"""

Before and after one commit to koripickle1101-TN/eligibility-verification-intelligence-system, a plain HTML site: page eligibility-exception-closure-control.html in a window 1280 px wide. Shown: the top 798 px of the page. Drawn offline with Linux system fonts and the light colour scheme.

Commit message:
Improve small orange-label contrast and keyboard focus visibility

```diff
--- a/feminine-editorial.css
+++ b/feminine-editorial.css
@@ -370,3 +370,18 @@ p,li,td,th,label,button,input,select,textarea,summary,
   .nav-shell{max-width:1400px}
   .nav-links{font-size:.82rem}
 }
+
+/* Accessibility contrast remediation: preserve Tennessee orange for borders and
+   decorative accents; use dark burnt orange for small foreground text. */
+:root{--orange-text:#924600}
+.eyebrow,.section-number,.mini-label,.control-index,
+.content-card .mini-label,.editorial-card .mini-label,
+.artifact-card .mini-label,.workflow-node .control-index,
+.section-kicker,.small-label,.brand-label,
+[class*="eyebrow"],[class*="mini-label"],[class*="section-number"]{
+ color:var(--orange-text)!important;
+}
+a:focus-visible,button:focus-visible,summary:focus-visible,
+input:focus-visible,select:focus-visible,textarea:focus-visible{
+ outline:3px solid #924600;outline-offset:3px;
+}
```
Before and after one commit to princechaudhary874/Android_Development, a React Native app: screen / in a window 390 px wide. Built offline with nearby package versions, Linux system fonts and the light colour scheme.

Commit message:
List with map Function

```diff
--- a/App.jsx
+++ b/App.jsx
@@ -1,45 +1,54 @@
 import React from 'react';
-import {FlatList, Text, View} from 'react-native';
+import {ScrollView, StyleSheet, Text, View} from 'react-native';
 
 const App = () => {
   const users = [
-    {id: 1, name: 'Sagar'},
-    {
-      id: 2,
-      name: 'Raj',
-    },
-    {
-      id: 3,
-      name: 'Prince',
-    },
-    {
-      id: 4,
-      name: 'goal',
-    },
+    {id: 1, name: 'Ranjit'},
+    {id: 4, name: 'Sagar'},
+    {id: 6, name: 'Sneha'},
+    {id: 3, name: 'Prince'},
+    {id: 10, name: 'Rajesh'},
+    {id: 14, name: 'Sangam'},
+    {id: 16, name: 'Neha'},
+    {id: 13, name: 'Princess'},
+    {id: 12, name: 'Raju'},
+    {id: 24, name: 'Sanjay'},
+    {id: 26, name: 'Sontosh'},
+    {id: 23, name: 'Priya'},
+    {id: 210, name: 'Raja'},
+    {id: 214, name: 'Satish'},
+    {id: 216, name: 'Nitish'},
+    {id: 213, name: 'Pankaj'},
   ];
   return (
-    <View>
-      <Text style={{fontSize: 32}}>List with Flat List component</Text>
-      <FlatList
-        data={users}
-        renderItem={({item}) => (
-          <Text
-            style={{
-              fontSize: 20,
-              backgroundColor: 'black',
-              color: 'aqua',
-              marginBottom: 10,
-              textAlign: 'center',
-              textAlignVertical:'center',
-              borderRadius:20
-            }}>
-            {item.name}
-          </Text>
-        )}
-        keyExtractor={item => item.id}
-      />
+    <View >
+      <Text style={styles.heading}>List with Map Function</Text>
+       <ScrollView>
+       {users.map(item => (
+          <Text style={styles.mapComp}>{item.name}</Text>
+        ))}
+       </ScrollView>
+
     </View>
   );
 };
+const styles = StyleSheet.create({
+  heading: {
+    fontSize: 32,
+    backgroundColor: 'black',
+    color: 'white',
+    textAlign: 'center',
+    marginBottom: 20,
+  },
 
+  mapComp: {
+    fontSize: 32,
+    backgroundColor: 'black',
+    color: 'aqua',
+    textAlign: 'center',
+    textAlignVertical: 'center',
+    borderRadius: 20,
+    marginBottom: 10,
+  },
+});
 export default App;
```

"""

▶ **ASSIGNMENT**:
Repeat each record in full; every line must match exactly.

▶ **EXERCISE RESULT**:
Before and after one commit to koripickle1101-TN/eligibility-verification-intelligence-system, a plain HTML site: page eligibility-exception-closure-control.html in a window 1280 px wide. Shown: the top 798 px of the page. Drawn offline with Linux system fonts and the light colour scheme.

Commit message:
Improve small orange-label contrast and keyboard focus visibility

```diff
--- a/feminine-editorial.css
+++ b/feminine-editorial.css
@@ -370,3 +370,18 @@ p,li,td,th,label,button,input,select,textarea,summary,
   .nav-shell{max-width:1400px}
   .nav-links{font-size:.82rem}
 }
+
+/* Accessibility contrast remediation: preserve Tennessee orange for borders and
+   decorative accents; use dark burnt orange for small foreground text. */
+:root{--orange-text:#924600}
+.eyebrow,.section-number,.mini-label,.control-index,
+.content-card .mini-label,.editorial-card .mini-label,
+.artifact-card .mini-label,.workflow-node .control-index,
+.section-kicker,.small-label,.brand-label,
+[class*="eyebrow"],[class*="mini-label"],[class*="section-number"]{
+ color:var(--orange-text)!important;
+}
+a:focus-visible,button:focus-visible,summary:focus-visible,
+input:focus-visible,select:focus-visible,textarea:focus-visible{
+ outline:3px solid #924600;outline-offset:3px;
+}
```
Before and after one commit to princechaudhary874/Android_Development, a React Native app: screen / in a window 390 px wide. Built offline with nearby package versions, Linux system fonts and the light colour scheme.

Commit message:
List with map Function

```diff
--- a/App.jsx
+++ b/App.jsx
@@ -1,45 +1,54 @@
 import React from 'react';
-import {FlatList, Text, View} from 'react-native';
+import {ScrollView, StyleSheet, Text, View} from 'react-native';
 
 const App = () => {
   const users = [
-    {id: 1, name: 'Sagar'},
-    {
-      id: 2,
-      name: 'Raj',
-    },
-    {
-      id: 3,
-      name: 'Prince',
-    },
-    {
-      id: 4,
-      name: 'goal',
-    },
+    {id: 1, name: 'Ranjit'},
+    {id: 4, name: 'Sagar'},
+    {id: 6, name: 'Sneha'},
+    {id: 3, name: 'Prince'},
+    {id: 10, name: 'Rajesh'},
+    {id: 14, name: 'Sangam'},
+    {id: 16, name: 'Neha'},
+    {id: 13, name: 'Princess'},
+    {id: 12, name: 'Raju'},
+    {id: 24, name: 'Sanjay'},
+    {id: 26, name: 'Sontosh'},
+    {id: 23, name: 'Priya'},
+    {id: 210, name: 'Raja'},
+    {id: 214, name: 'Satish'},
+    {id: 216, name: 'Nitish'},
+    {id: 213, name: 'Pankaj'},
   ];
   return (
-    <View>
-      <Text style={{fontSize: 32}}>List with Flat List component</Text>
-      <FlatList
-        data={users}
-        renderItem={({item}) => (
-          <Text
-            style={{
-              fontSize: 20,
-              backgroundColor: 'black',
-              color: 'aqua',
-              marginBottom: 10,
-              textAlign: 'center',
-              textAlignVertical:'center',
-              borderRadius:20
-            }}>
-            {item.name}
-          </Text>
-        )}
-        keyExtractor={item => item.id}
-      />
+    <View >
+      <Text style={styles.heading}>List with Map Function</Text>
+       <ScrollView>
+       {users.map(item => (
+          <Text style={styles.mapComp}>{item.name}</Text>
+        ))}
+       </ScrollView>
+
     </View>
   );
 };
+const styles = StyleSheet.create({
+  heading: {
+    fontSize: 32,
+    backgroundColor: 'black',
+    color: 'white',
+    textAlign: 'center',
+    marginBottom: 20,
+  },
 
+  mapComp: {
+    fontSize: 32,
+    backgroundColor: 'black',
+    color: 'aqua',
+    textAlign: 'center',
+    textAlignVertical: 'center',
+    borderRadius: 20,
+    marginBottom: 10,
+  },
+});
 export default App;
```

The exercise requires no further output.